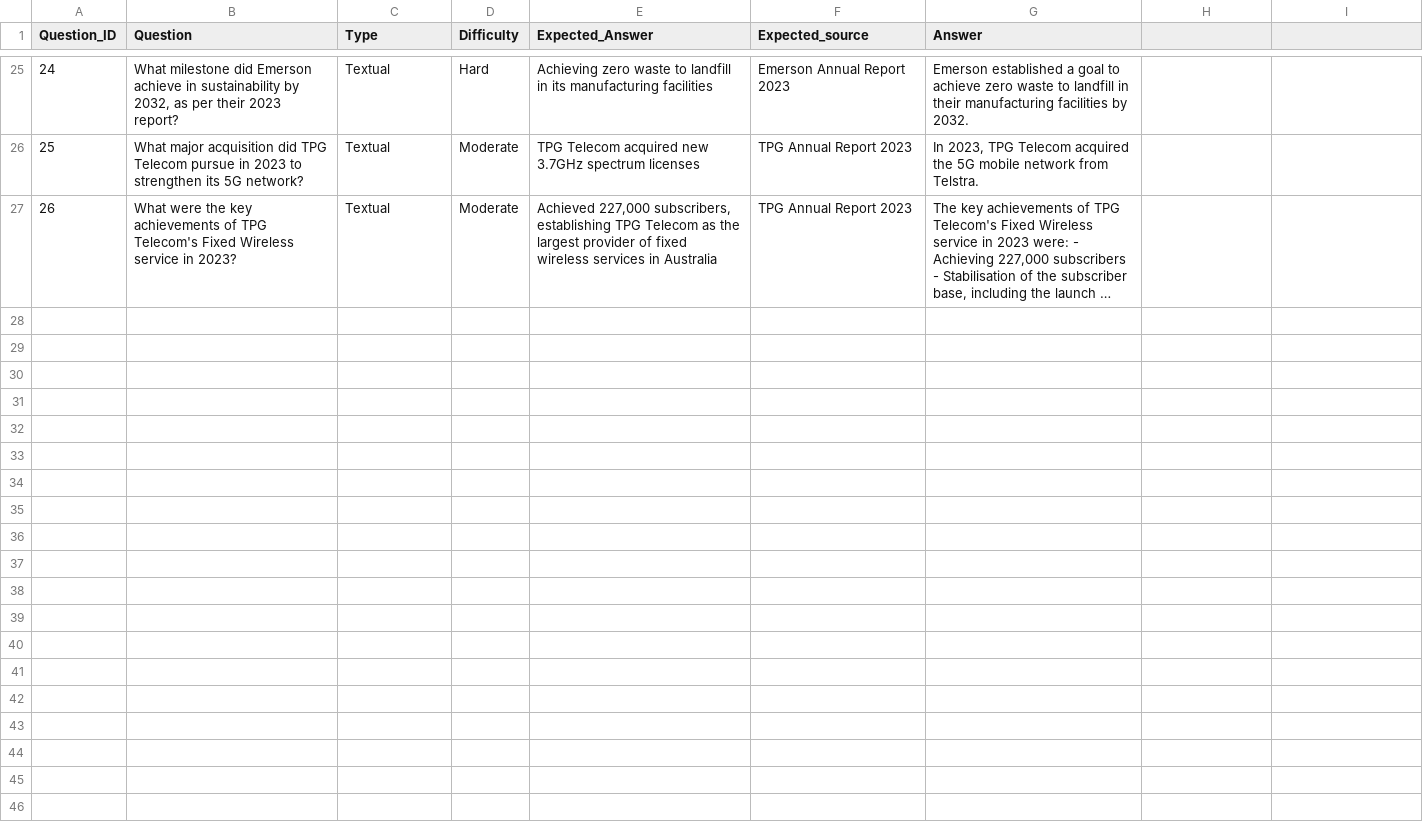
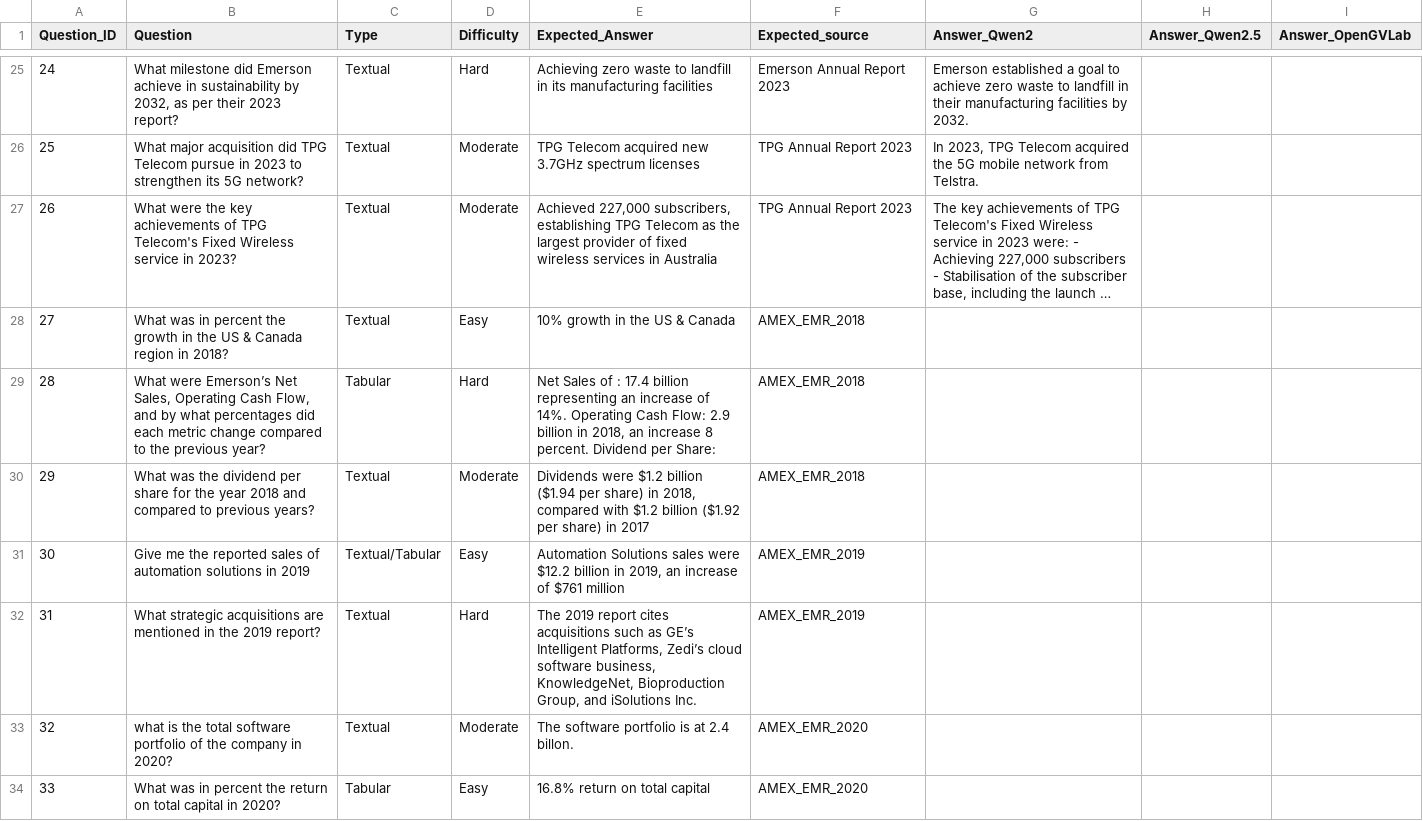
Before and after one commit to LucasTramonte/OpenFinanceAI, a CSV file: data_test/ardian_dataset_test.csv, drawn as a sheet; only a part is shown, gaps mark what is left out; long unchanged cells end in …; the diff covers the shown part only; the diff names each change by its address in the sheet, - before the commit and + after, or states it on an @@ line.

Commit message:
feat: More questions on datasets

```diff
--- a/data_test/ardian_dataset_test.csv
+++ b/data_test/ardian_dataset_test.csv
-G1: Answer
+G1: Answer_Qwen2
-H1: (empty)
+H1: Answer_Qwen2.5
-I1: (empty)
+I1: Answer_OpenGVLab
+row 28: 27 | What was in percent the growth in the US & Canada region in 2018? | Textual | Easy | 10% growth in the US & Canada | AMEX_EMR_2018
+row 29: 28 | What were Emerson’s Net Sales, Operating Cash Flow, and by what percentages did each metric change compared to the previous year? | Tabular | Hard | Net Sales of : 17.4 billion representing an increase of 14%. Operating Cash Flow: 2.9 billion in 2018, an increase 8 percent. Dividend per Share: | AMEX_EMR_2018
+row 30: 29 | What was the dividend per share for the year 2018 and compared to previous years? | Textual | Moderate | Dividends were $1.2 billion ($1.94 per share) in 2018, compared with $1.2 billion ($1.92 per share) in 2017 | AMEX_EMR_2018
+row 31: 30 | Give me the reported sales of automation solutions in 2019 | Textual/Tabular | Easy | Automation Solutions sales were $12.2 billion in 2019, an increase of $761 million | AMEX_EMR_2019
+row 32: 31 | What strategic acquisitions are mentioned in the 2019 report? | Textual | Hard | The 2019 report cites acquisitions such as GE’s Intelligent Platforms, Zedi’s cloud software business, KnowledgeNet, Bioproduction Group, and iSolutions Inc. | AMEX_EMR_2019
+row 33: 32 | what is the total software portfolio of the company in 2020? | Textual | Moderate | The software portfolio is at 2.4 billon. | AMEX_EMR_2020
+row 34: 33 | What was in percent the return on total capital in 2020? | Tabular | Easy | 16.8% return on total capital | AMEX_EMR_2020
```
Also changed, not shown: 6 added rows and 6 edited cells elsewhere in this file.
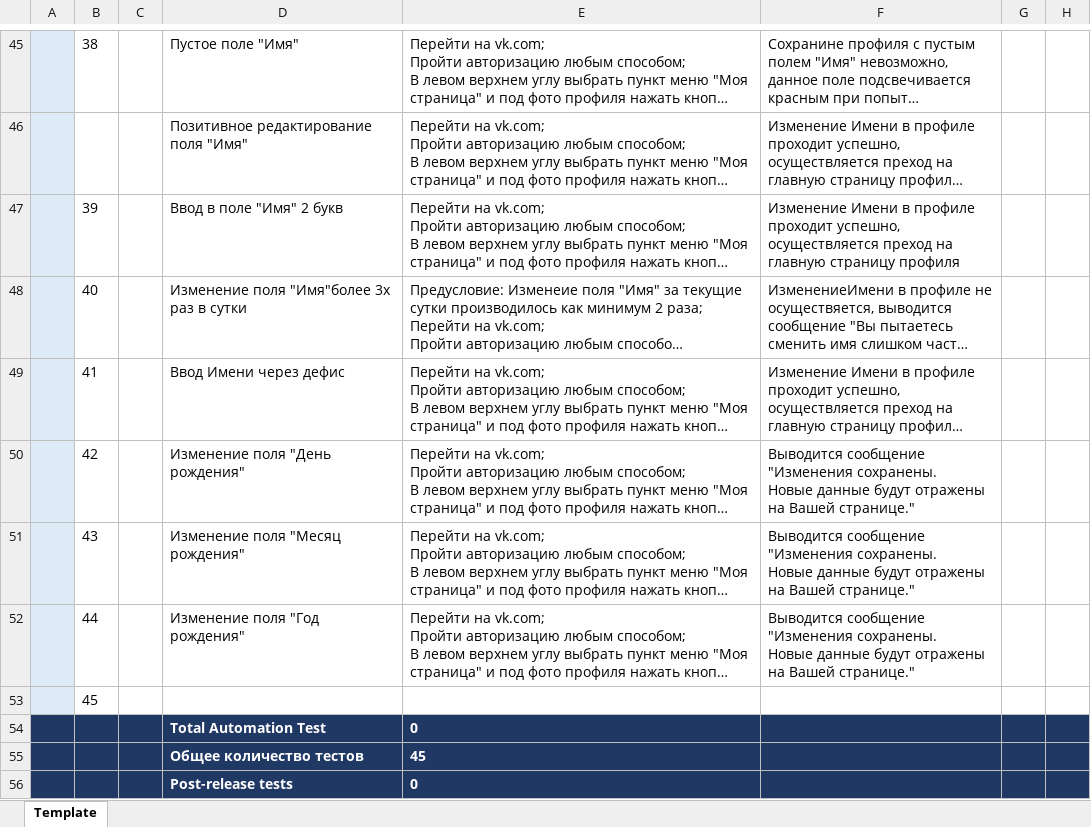
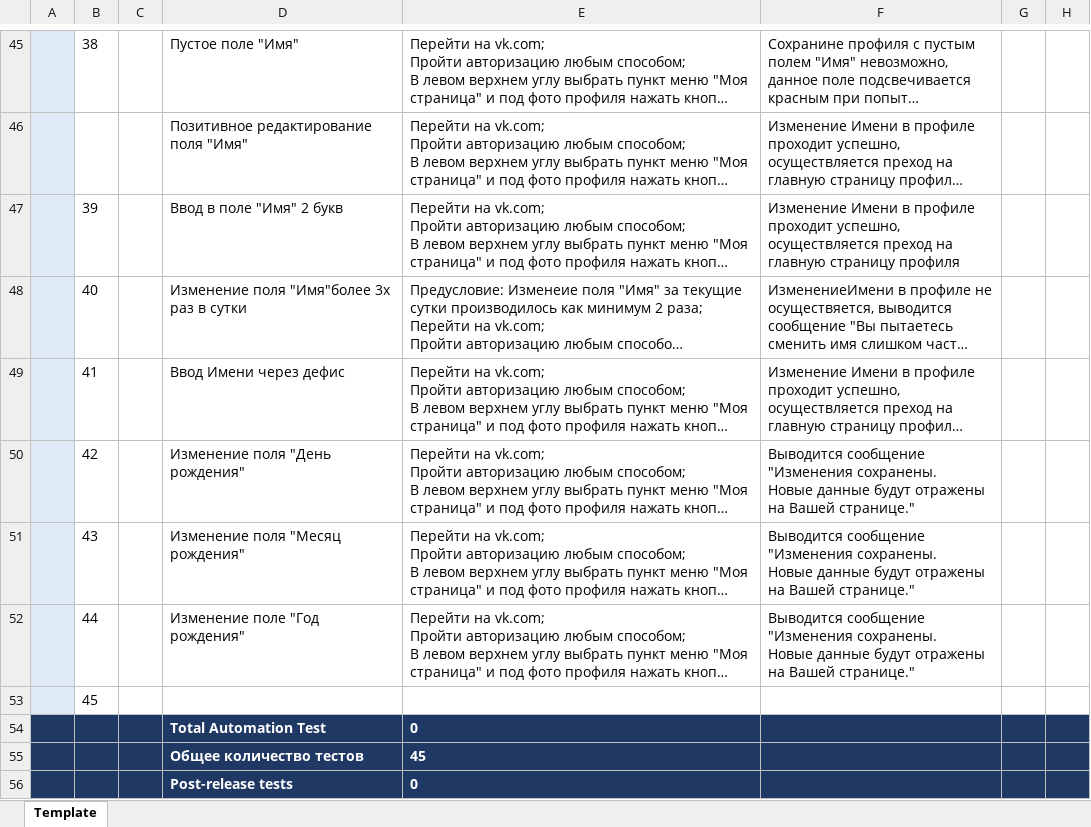
Before and after one commit to DmPetrov89/MFP, an Excel workbook: Тескейсы ВК.xlsx, sheet Template, drawn as a sheet; only a part is shown, gaps mark what is left out; long unchanged cells end in …; values as stored, in another font and other column widths than the file's, no borders; the diff names each change by its address in the sheet, - before the commit and + after, or states it on an @@ line.

Commit message:
Update Тескейсы ВК.xlsx

```diff
--- a/Тескейсы ВК.xlsx (sheet Template)
+++ b/Тескейсы ВК.xlsx (sheet Template)
-D52: Изменение поля "Год рождения"
+D52: Изменение поле "Год рождения"
```
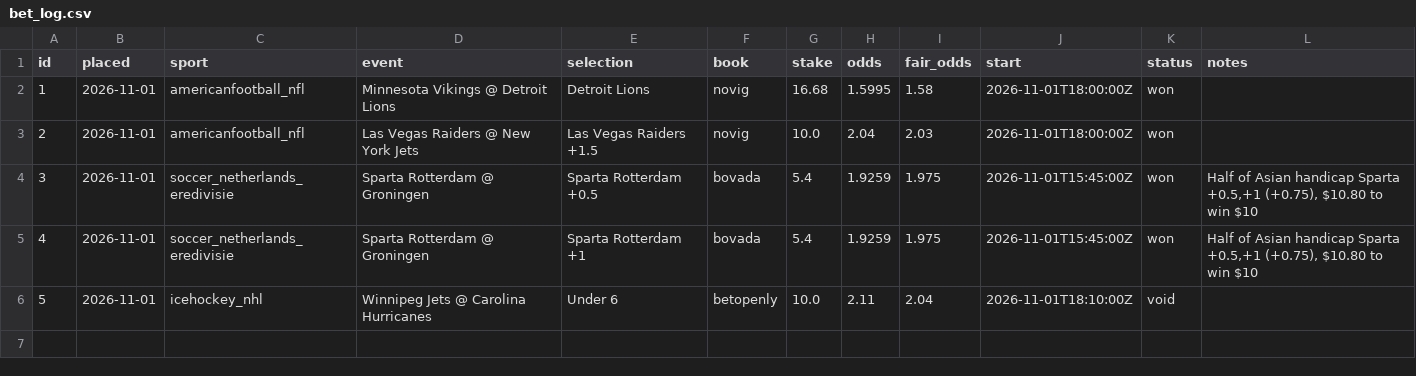
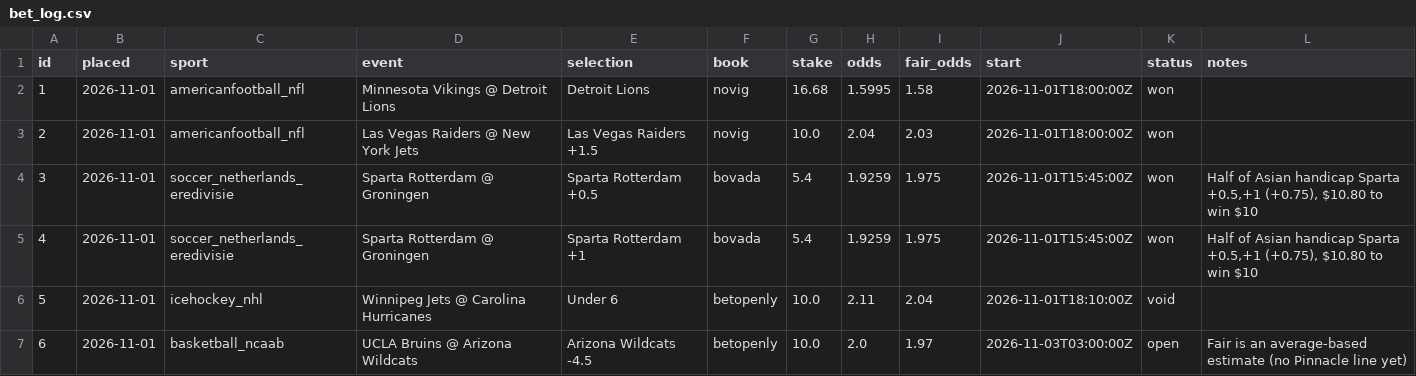
Before and after one commit to thomasreek/Bets, a CSV file: bet_log.csv, drawn as a sheet; the diff names each change by its address in the sheet, - before the commit and + after, or states it on an @@ line.

```diff
--- a/bet_log.csv
+++ b/bet_log.csv
+row 7: 6 | 2026-11-01 | basketball_ncaab | UCLA Bruins @ Arizona Wildcats | Arizona Wildcats -4.5 | betopenly | 10.0 | 2.0 | 1.97 | 2026-11-03T03:00:00Z | open | Fair is an average-based estimate (no Pinnacle line yet)
```
Also changed, not shown: 1 other file.
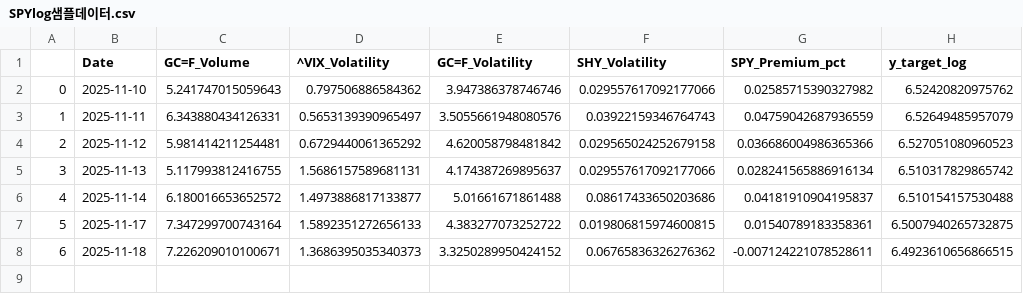
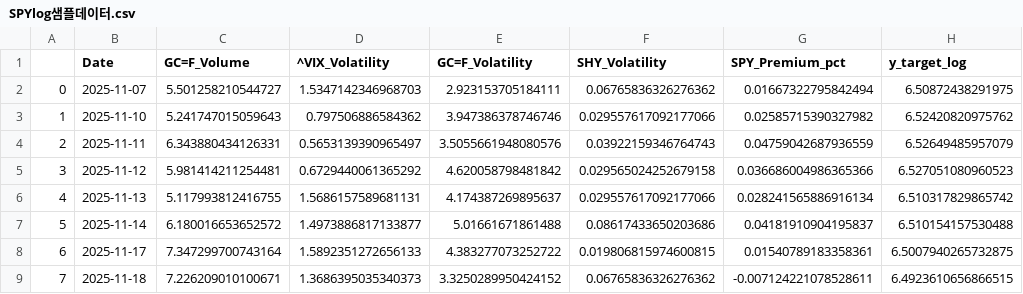
Before and after one commit to sooieong/SP500_Prediction, a CSV file: 예측/SPYlog샘플데이터.csv, drawn as a sheet; addresses are those after the commit; the diff names each change by its address in the sheet, - before the commit and + after, or states it on an @@ line.

```diff
--- a/예측/SPYlog샘플데이터.csv
+++ b/예측/SPYlog샘플데이터.csv
+row 2: 0 | 2025-11-07 | 5.501258210544727 | 1.5347142346968703 | 2.923153705184111 | 0.06765836326276362 | 0.01667322795842494 | 6.50872438291975
@@ column A renumbered from row 3 down @@
```
Also changed, not shown: 1 other file.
※
[REQUIREMENT]
Skip the pictures and reproduce all remaining entries exactly.

[SOLUTION]
Before and after one commit to LucasTramonte/OpenFinanceAI, a CSV file: data_test/ardian_dataset_test.csv, drawn as a sheet; only a part is shown, gaps mark what is left out; long unchanged cells end in …; the diff covers the shown part only; the diff names each change by its address in the sheet, - before the commit and + after, or states it on an @@ line.

Commit message:
feat: More questions on datasets

```diff
--- a/data_test/ardian_dataset_test.csv
+++ b/data_test/ardian_dataset_test.csv
-G1: Answer
+G1: Answer_Qwen2
-H1: (empty)
+H1: Answer_Qwen2.5
-I1: (empty)
+I1: Answer_OpenGVLab
+row 28: 27 | What was in percent the growth in the US & Canada region in 2018? | Textual | Easy | 10% growth in the US & Canada | AMEX_EMR_2018
+row 29: 28 | What were Emerson’s Net Sales, Operating Cash Flow, and by what percentages did each metric change compared to the previous year? | Tabular | Hard | Net Sales of : 17.4 billion representing an increase of 14%. Operating Cash Flow: 2.9 billion in 2018, an increase 8 percent. Dividend per Share: | AMEX_EMR_2018
+row 30: 29 | What was the dividend per share for the year 2018 and compared to previous years? | Textual | Moderate | Dividends were $1.2 billion ($1.94 per share) in 2018, compared with $1.2 billion ($1.92 per share) in 2017 | AMEX_EMR_2018
+row 31: 30 | Give me the reported sales of automation solutions in 2019 | Textual/Tabular | Easy | Automation Solutions sales were $12.2 billion in 2019, an increase of $761 million | AMEX_EMR_2019
+row 32: 31 | What strategic acquisitions are mentioned in the 2019 report? | Textual | Hard | The 2019 report cites acquisitions such as GE’s Intelligent Platforms, Zedi’s cloud software business, KnowledgeNet, Bioproduction Group, and iSolutions Inc. | AMEX_EMR_2019
+row 33: 32 | what is the total software portfolio of the company in 2020? | Textual | Moderate | The software portfolio is at 2.4 billon. | AMEX_EMR_2020
+row 34: 33 | What was in percent the return on total capital in 2020? | Tabular | Easy | 16.8% return on total capital | AMEX_EMR_2020
```
Also changed, not shown: 6 added rows and 6 edited cells elsewhere in this file.
Before and after one commit to DmPetrov89/MFP, an Excel workbook: Тескейсы ВК.xlsx, sheet Template, drawn as a sheet; only a part is shown, gaps mark what is left out; long unchanged cells end in …; values as stored, in another font and other column widths than the file's, no borders; the diff names each change by its address in the sheet, - before the commit and + after, or states it on an @@ line.

Commit message:
Update Тескейсы ВК.xlsx

```diff
--- a/Тескейсы ВК.xlsx (sheet Template)
+++ b/Тескейсы ВК.xlsx (sheet Template)
-D52: Изменение поля "Год рождения"
+D52: Изменение поле "Год рождения"
```
Before and after one commit to thomasreek/Bets, a CSV file: bet_log.csv, drawn as a sheet; the diff names each change by its address in the sheet, - before the commit and + after, or states it on an @@ line.

```diff
--- a/bet_log.csv
+++ b/bet_log.csv
+row 7: 6 | 2026-11-01 | basketball_ncaab | UCLA Bruins @ Arizona Wildcats | Arizona Wildcats -4.5 | betopenly | 10.0 | 2.0 | 1.97 | 2026-11-03T03:00:00Z | open | Fair is an average-based estimate (no Pinnacle line yet)
```
Also changed, not shown: 1 other file.
Before and after one commit to sooieong/SP500_Prediction, a CSV file: 예측/SPYlog샘플데이터.csv, drawn as a sheet; addresses are those after the commit; the diff names each change by its address in the sheet, - before the commit and + after, or states it on an @@ line.

```diff
--- a/예측/SPYlog샘플데이터.csv
+++ b/예측/SPYlog샘플데이터.csv
+row 2: 0 | 2025-11-07 | 5.501258210544727 | 1.5347142346968703 | 2.923153705184111 | 0.06765836326276362 | 0.01667322795842494 | 6.50872438291975
@@ column A renumbered from row 3 down @@
```
Also changed, not shown: 1 other file.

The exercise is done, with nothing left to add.